To understand climate impacts, it is crucial to identify vulnerabilities and causal pathways that interact and lead to second- or third-order impacts, in the short, medium and long-term.
Direct and indirect climate change impacts and socioeconomic vulnerabilities in regions of special importance for European security, development and foreign policies determine the climate impacts outside Europe that potentially cascades into Europe. To understand these impacts it is crucial to identify climate impacts and vulnerabilities that interact and lead to second- or third-order impact risk cascades in the short-, medium and long-term. These can be matched with the existing and potential future main trade partners, key supply and value chains, businesses and financial flows that link Europe with the world to provide an overview of cascading climate impacts on Europe.
- We will develop a comprehensive conceptual framework to define and assess cascading climate impacts on Europe. The framework will highlight how to conceptualize cascading risks and will consider risk not only as a function of the climate hazard, but also of the underlying exposure and vulnerability, and the adaptations made to mitigate this exposure and vulnerability.
- We will analyse Europe’s existing and possible future links with the rest of the world in terms of trade, supply and value chains, businesses, financial links and security, development and foreign policy. The analysis will assess the climate sensitivity of these different connections, also accounting for future alternative development trajectories.

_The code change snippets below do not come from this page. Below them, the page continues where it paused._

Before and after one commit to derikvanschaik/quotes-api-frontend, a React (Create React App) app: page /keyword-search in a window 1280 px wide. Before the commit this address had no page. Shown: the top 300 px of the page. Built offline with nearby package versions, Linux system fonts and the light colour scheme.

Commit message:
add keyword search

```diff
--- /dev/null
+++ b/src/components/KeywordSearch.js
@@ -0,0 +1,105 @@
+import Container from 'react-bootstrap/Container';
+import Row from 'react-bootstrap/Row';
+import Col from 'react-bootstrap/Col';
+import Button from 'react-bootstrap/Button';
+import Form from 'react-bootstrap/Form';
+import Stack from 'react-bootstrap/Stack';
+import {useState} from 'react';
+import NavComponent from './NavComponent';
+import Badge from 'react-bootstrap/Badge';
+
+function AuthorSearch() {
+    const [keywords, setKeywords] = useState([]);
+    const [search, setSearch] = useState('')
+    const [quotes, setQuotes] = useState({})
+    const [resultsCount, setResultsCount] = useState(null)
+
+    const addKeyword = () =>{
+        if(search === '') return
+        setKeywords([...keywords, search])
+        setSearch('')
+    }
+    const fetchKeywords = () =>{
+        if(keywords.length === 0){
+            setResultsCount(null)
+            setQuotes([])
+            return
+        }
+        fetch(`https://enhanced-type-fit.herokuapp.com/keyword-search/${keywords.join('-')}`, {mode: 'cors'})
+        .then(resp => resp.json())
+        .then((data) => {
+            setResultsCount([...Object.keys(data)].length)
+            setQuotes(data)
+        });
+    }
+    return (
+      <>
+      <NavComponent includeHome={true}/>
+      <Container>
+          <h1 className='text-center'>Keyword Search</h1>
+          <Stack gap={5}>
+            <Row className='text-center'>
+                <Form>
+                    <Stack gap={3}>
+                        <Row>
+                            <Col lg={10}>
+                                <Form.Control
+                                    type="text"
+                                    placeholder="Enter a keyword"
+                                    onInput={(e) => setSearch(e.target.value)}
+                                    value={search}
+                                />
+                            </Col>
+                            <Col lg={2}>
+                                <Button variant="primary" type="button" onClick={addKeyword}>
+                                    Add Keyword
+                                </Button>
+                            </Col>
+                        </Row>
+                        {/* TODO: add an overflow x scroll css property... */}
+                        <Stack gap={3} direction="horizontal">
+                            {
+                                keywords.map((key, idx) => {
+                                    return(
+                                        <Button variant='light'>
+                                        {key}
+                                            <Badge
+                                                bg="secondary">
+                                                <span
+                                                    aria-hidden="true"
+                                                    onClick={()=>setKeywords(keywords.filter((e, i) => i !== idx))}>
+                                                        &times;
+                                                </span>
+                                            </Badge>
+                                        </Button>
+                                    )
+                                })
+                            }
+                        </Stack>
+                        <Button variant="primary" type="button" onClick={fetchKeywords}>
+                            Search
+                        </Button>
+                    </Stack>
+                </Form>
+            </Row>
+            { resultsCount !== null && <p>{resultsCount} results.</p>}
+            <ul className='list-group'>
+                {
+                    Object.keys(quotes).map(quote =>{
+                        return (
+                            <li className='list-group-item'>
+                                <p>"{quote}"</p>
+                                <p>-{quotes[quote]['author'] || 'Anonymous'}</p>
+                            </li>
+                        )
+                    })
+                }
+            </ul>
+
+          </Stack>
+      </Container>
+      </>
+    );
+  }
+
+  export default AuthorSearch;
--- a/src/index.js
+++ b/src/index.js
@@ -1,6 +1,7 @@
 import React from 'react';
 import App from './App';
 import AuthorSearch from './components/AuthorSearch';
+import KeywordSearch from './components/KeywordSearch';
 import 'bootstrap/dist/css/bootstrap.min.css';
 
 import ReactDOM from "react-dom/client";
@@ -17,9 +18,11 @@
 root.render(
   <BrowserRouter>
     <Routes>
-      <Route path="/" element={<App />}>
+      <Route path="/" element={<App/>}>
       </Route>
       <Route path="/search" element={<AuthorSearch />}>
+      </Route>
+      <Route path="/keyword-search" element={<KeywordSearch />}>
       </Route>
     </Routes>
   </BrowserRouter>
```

- We will quantify direct and indirect natural and human climate impacts inside and outside Europe in the short/medium/long term under a range of socio-economic and climate scenarios. The analysis will be based on ISIMIP data covering slow changes such as sea-level rise and agricultural productivity but also extreme events such as floods, droughts or wildfires.